The problem:
Copy each of the following entries back without change.

Data provided:
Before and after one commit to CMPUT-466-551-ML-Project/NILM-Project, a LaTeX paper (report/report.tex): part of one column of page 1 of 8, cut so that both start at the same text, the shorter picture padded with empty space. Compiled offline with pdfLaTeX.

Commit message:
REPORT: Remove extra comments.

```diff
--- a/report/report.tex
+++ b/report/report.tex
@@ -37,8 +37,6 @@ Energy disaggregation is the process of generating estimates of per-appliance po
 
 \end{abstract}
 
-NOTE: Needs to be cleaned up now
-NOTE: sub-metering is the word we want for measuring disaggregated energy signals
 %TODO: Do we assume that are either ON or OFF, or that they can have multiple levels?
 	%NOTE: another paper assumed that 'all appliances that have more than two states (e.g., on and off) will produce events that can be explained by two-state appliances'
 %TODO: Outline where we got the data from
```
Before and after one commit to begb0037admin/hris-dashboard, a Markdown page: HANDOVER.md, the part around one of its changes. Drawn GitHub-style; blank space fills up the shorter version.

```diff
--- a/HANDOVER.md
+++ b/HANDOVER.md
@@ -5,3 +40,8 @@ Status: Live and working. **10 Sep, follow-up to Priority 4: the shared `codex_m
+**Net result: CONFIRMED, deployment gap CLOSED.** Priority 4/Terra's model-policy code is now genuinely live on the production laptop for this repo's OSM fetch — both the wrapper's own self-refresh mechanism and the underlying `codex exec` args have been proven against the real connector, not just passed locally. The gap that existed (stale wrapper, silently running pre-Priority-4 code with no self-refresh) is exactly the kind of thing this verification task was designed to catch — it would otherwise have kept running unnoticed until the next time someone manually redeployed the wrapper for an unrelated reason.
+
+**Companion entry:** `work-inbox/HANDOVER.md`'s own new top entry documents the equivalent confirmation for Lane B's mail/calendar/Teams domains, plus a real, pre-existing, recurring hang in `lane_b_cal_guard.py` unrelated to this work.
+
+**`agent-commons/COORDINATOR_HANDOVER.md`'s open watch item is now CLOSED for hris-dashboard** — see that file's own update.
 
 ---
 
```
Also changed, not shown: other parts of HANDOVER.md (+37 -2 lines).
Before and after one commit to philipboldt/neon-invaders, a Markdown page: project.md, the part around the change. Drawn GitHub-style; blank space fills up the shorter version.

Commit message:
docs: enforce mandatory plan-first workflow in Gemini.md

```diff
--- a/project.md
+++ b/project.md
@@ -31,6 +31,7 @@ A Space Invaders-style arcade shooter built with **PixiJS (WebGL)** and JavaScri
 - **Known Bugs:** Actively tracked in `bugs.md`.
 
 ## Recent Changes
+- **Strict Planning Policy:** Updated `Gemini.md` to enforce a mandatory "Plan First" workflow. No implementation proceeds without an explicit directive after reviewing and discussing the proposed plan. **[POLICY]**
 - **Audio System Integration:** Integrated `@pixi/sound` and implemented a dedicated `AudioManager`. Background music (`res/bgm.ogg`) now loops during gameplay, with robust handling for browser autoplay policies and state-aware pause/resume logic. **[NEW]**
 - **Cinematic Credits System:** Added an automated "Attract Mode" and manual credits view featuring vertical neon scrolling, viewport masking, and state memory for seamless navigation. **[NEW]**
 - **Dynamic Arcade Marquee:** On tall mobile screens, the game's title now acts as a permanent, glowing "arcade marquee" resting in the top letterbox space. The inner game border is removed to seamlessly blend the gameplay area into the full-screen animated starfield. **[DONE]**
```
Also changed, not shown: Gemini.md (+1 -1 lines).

Reply to the exercise:
Before and after one commit to CMPUT-466-551-ML-Project/NILM-Project, a LaTeX paper (report/report.tex): part of one column of page 1 of 8, cut so that both start at the same text, the shorter picture padded with empty space. Compiled offline with pdfLaTeX.

Commit message:
REPORT: Remove extra comments.

```diff
--- a/report/report.tex
+++ b/report/report.tex
@@ -37,8 +37,6 @@ Energy disaggregation is the process of generating estimates of per-appliance po
 
 \end{abstract}
 
-NOTE: Needs to be cleaned up now
-NOTE: sub-metering is the word we want for measuring disaggregated energy signals
 %TODO: Do we assume that are either ON or OFF, or that they can have multiple levels?
 	%NOTE: another paper assumed that 'all appliances that have more than two states (e.g., on and off) will produce events that can be explained by two-state appliances'
 %TODO: Outline where we got the data from
```
Before and after one commit to begb0037admin/hris-dashboard, a Markdown page: HANDOVER.md, the part around one of its changes. Drawn GitHub-style; blank space fills up the shorter version.

```diff
--- a/HANDOVER.md
+++ b/HANDOVER.md
@@ -5,3 +40,8 @@ Status: Live and working. **10 Sep, follow-up to Priority 4: the shared `codex_m
+**Net result: CONFIRMED, deployment gap CLOSED.** Priority 4/Terra's model-policy code is now genuinely live on the production laptop for this repo's OSM fetch — both the wrapper's own self-refresh mechanism and the underlying `codex exec` args have been proven against the real connector, not just passed locally. The gap that existed (stale wrapper, silently running pre-Priority-4 code with no self-refresh) is exactly the kind of thing this verification task was designed to catch — it would otherwise have kept running unnoticed until the next time someone manually redeployed the wrapper for an unrelated reason.
+
+**Companion entry:** `work-inbox/HANDOVER.md`'s own new top entry documents the equivalent confirmation for Lane B's mail/calendar/Teams domains, plus a real, pre-existing, recurring hang in `lane_b_cal_guard.py` unrelated to this work.
+
+**`agent-commons/COORDINATOR_HANDOVER.md`'s open watch item is now CLOSED for hris-dashboard** — see that file's own update.
 
 ---
 
```
Also changed, not shown: other parts of HANDOVER.md (+37 -2 lines).
Before and after one commit to philipboldt/neon-invaders, a Markdown page: project.md, the part around the change. Drawn GitHub-style; blank space fills up the shorter version.

Commit message:
docs: enforce mandatory plan-first workflow in Gemini.md

```diff
--- a/project.md
+++ b/project.md
@@ -31,6 +31,7 @@ A Space Invaders-style arcade shooter built with **PixiJS (WebGL)** and JavaScri
 - **Known Bugs:** Actively tracked in `bugs.md`.
 
 ## Recent Changes
+- **Strict Planning Policy:** Updated `Gemini.md` to enforce a mandatory "Plan First" workflow. No implementation proceeds without an explicit directive after reviewing and discussing the proposed plan. **[POLICY]**
 - **Audio System Integration:** Integrated `@pixi/sound` and implemented a dedicated `AudioManager`. Background music (`res/bgm.ogg`) now loops during gameplay, with robust handling for browser autoplay policies and state-aware pause/resume logic. **[NEW]**
 - **Cinematic Credits System:** Added an automated "Attract Mode" and manual credits view featuring vertical neon scrolling, viewport masking, and state memory for seamless navigation. **[NEW]**
 - **Dynamic Arcade Marquee:** On tall mobile screens, the game's title now acts as a permanent, glowing "arcade marquee" resting in the top letterbox space. The inner game border is removed to seamlessly blend the gameplay area into the full-screen animated starfield. **[DONE]**
```
Also changed, not shown: Gemini.md (+1 -1 lines).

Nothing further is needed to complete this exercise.